In a healthy person, blood glucose levels are restored to normal levels primarily through the actions of two pancreatic hormones , namely insulin and glucagon. If blood glucose levels rise (for example, during the fed or absorptive state, when a meal is digested and the nutrient molecules are being absorbed and used), the beta cells of the pancreas respond by secreting insulin. Insulin has several notable effects: (1) it stimulates most body cells to increase their rate of glucose uptake (transport) from the blood; (2) it increases the cellular rate of glucose utilization as an energy source; (3) it accelerates the formation of glycogen from glucose in liver and skeletal muscle cells; and (4) it stimulates fat synthesis (from glucose) in liver cells and adipose (fat) tissue. These effects collectively cause a decrease in blood glucose levels back to normal levels.

If blood glucose levels fall below normal levels (for instance, during the post-absorptive or fasting state, when nutrients from a recently digested meal are no longer circulating in the blood, or during starvation), insulin secretion is inhibited and, at the same time, the alpha cells of the pancreas respond by secreting glucagon, a hormone that has several important effects: (1) it accelerates the breakdown of glycogen to glucose in liver and skeletal muscle cells; (2) it increases the breakdown of fats to fatty acids and glycerol in adipose tissue and, consequently, the release of these substances into the blood (which cells can thus use for energy); and (3) it stimulates liver cells to increase glucose synthesis (from glycerol absorbed from the blood) and glucose release into the blood. These effects collectively cause an increase in blood glucose levels back to normal levels.

In addition to insulin and glucagon, there are several other hormones that can influence blood glucose levels. The most important ones are epinephrine, cortisol, and growth hormone, all of which can increase blood glucose levels.


English chemist who won the 1964 Nobel Prize in chemistry for describing the structure of vitamin B12. In 1969, she completed a thirty-four-year effort to decipher the three-dimensional structure of insulin, the protein that helps people regulate blood sugar levels.

Diseases and Blood Sugar Regulation

Glucose levels above or below the normal range are indicative of the presence of disease states. For example, elevated glucose levels are present in diabetes mellitus, Cushing's syndrome, liver disease, and hyperthyroidism, while decreased glucose levels are present in Addison's disease, hyperinsulinism, and hypothyroidism.

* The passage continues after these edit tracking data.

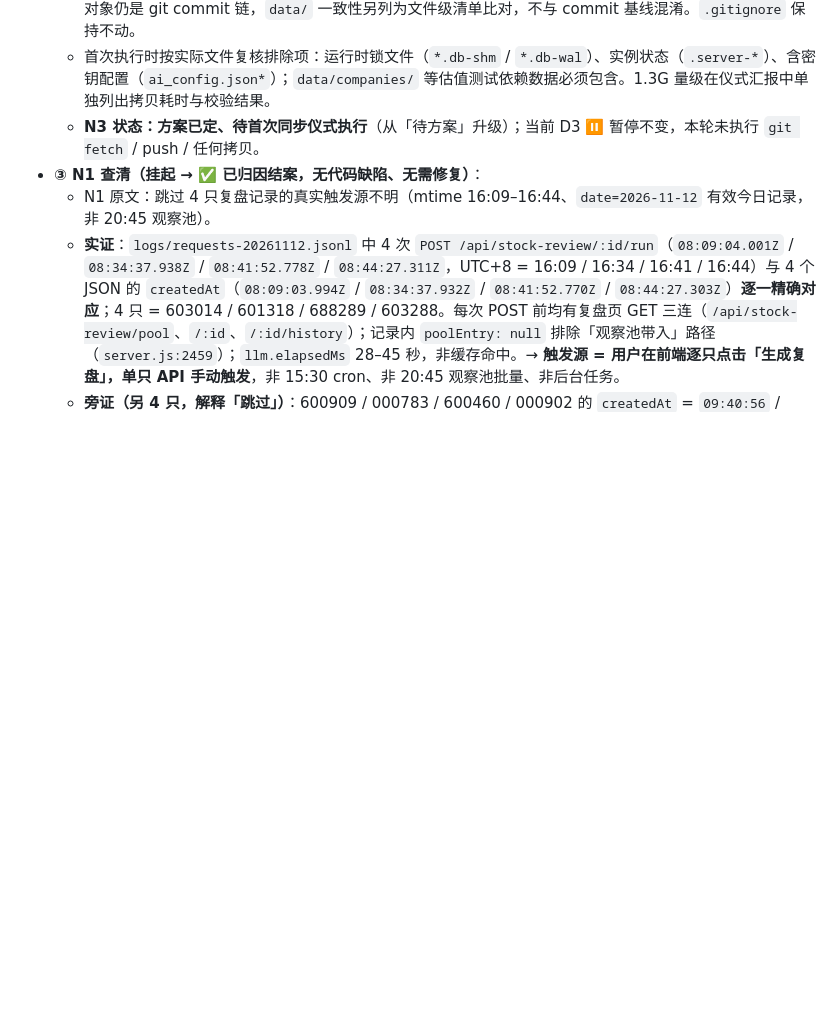
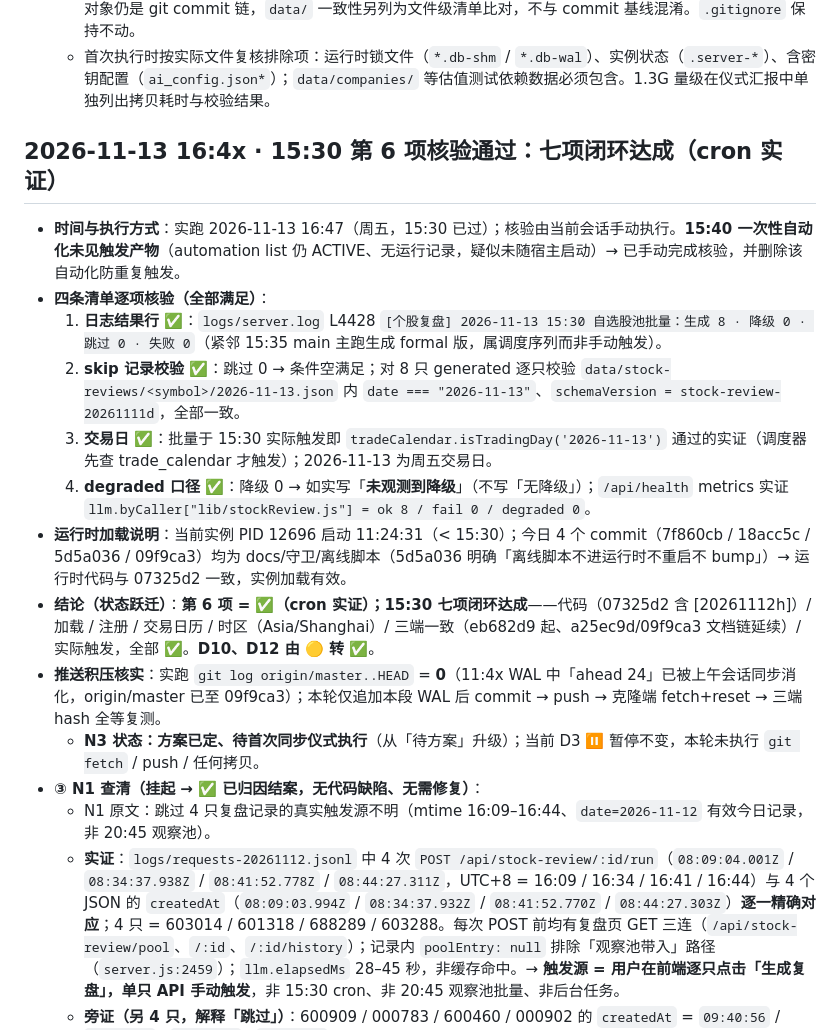
Before and after one commit to lhseiko/stock-analyzer, a Markdown page: SESSION-STATE.md, the part around the change. GitHub-like rendering; blank space fills up the shorter version.

Commit message:
docs: WAL 留痕16:4x 15:30第6项cron实证通过(生成8/降级0/跳过0/失败0; 8只date=2026-11-13; isTradingDay实证; 未观测到降级) -> 七项闭环达成; D10/D12转OK; 15:40自动化未触发已删除改手动核验

```diff
--- a/SESSION-STATE.md
+++ b/SESSION-STATE.md
@@ -751,6 +751,18 @@
   - 现状核实：`data/` 由 `.gitignore:24` 排除，同段注释明确「运行时数据 / 缓存 / 用户上传 PDF / 密钥（含 apiKey/volcApiKey/baiduApiKey，严禁入库）」；`du -sh data/` = **1.3G**；含 `ai_config.json*`、`*.db`、`.server-port` / `.server-ready` 等配置与运行时状态文件。
   - **落地口径（agent 定，写死防泄密）**：`data/` 同步走 **git 链路之外的带外文件级拷贝**，只覆盖「本地 ↔ 工作空间克隆」两端；**GitHub 云端继续保持不含 `data/`**（禁止 `git add -f data/`、禁止 push 任何 data 文件，否则密钥进入公开仓库 `lhseiko/stock-analyzer`）。同步仪式在现有「commit → push → 克隆端 fetch+reset → 三端 hash 全等校验」之外**增加一步带外拷贝 + 文件清单 md5 校验**；三端 hash 全等校验对象仍是 git commit 链，`data/` 一致性另列为文件级清单比对，不与 commit 基线混淆。`.gitignore` 保持不动。
   - 首次执行时按实际文件复核排除项：运行时锁文件（`*.db-shm` / `*.db-wal`）、实例状态（`.server-*`）、含密钥配置（`ai_config.json*`）；`data/companies/` 等估值测试依赖数据必须包含。1.3G 量级在仪式汇报中单独列出拷贝耗时与校验结果。
+
+## 2026-11-13 16:4x · 15:30 第 6 项核验通过：七项闭环达成（cron 实证）
+
+- **时间与执行方式**：实跑 2026-11-13 16:47（周五，15:30 已过）；核验由当前会话手动执行。**15:40 一次性自动化未见触发产物**（automation list 仍 ACTIVE、无运行记录，疑似未随宿主启动）→ 已手动完成核验，并删除该自动化防重复触发。
+- **四条清单逐项核验（全部满足）**：
+  1. **日志结果行 ✅**：`logs/server.log` L4428 `[个股复盘] 2026-11-13 15:30 自选股池批量：生成 8 · 降级 0 · 跳过 0 · 失败 0`（紧邻 15:35 main 主跑生成 formal 版，属调度序列而非手动触发）。
+  2. **skip 记录校验 ✅**：跳过 0 → 条件空满足；对 8 只 generated 逐只校验 `data/stock-reviews/<symbol>/2026-11-13.json` 内 `date === "2026-11-13"`、`schemaVersion = stock-review-20261111d`，全部一致。
+  3. **交易日 ✅**：批量于 15:30 实际触发即 `tradeCalendar.isTradingDay('2026-11-13')` 通过的实证（调度器先查 trade_calendar 才触发）；2026-11-13 为周五交易日。
+  4. **degraded 口径 ✅**：降级 0 → 如实写「**未观测到降级**」（不写「无降级」）；`/api/health` metrics 实证 `llm.byCaller["lib/stockReview.js"] = ok 8 / fail 0 / degraded 0`。
+- **运行时加载说明**：当前实例 PID 12696 启动 11:24:31（< 15:30）；今日 4 个 commit（7f860cb / 18acc5c / 5d5a036 / 09f9ca3）均为 docs/守卫/离线脚本（5d5a036 明确「离线脚本不进运行时不重启不 bump」）→ 运行时代码与 07325d2 一致，实例加载有效。
+- **结论（状态跃迁）**：**第 6 项 = ✅（cron 实证）；15:30 七项闭环达成**——代码（07325d2 含 [20261112h]）/ 加载 / 注册 / 交易日历 / 时区（Asia/Shanghai）/ 三端一致（eb682d9 起、a25ec9d/09f9ca3 文档链延续）/ 实际触发，全部 ✅。**D10、D12 由 🟡 转 ✅**。
+- **推送积压核实**：实跑 `git log origin/master..HEAD` = **0**（11:4x WAL 中「ahead 24」已被上午会话同步消化，origin/master 已至 09f9ca3）；本轮仅追加本段 WAL 后 commit → push → 克隆端 fetch+reset → 三端 hash 全等复测。
   - **N3 状态：方案已定、待首次同步仪式执行**（从「待方案」升级）；当前 D3 ⏸ 暂停不变，本轮未执行 `git fetch` / push / 任何拷贝。
 - **③ N1 查清（挂起 → ✅ 已归因结案，无代码缺陷、无需修复）**：
   - N1 原文：跳过 4 只复盘记录的真实触发源不明（mtime 16:09–16:44、`date=2026-11-12` 有效今日记录，非 20:45 观察池）。
```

The most prevalent of these diseases is diabetes mellitus. There are two types of this disease: Type I (insulin-dependent or juvenile-onset) diabetes mellitus, and Type II (noninsulin-dependent or maturity-onset) diabetes mellitus. In Type I diabetes, pancreatic beta cells are destroyed by an erroneous attack by the body's own immune system, and thus insulin secretion is reduced to negligible levels. In Type II diabetes, insulin secretion is not reduced; however, there is a reduced sensitivity of target cells to insulin, a phenomenon known as insulin resistance.

see also Autoimmune Disease; Digestion; Digestive System; Homeostasis; Hormone; Liver; Pancreas; Thyroid Gland

Izak Paul


Saladin, Kenneth S. Anatomy & Physiology: The Unity of Form and Function, 2nd ed. New York: McGraw-Hill, 2001.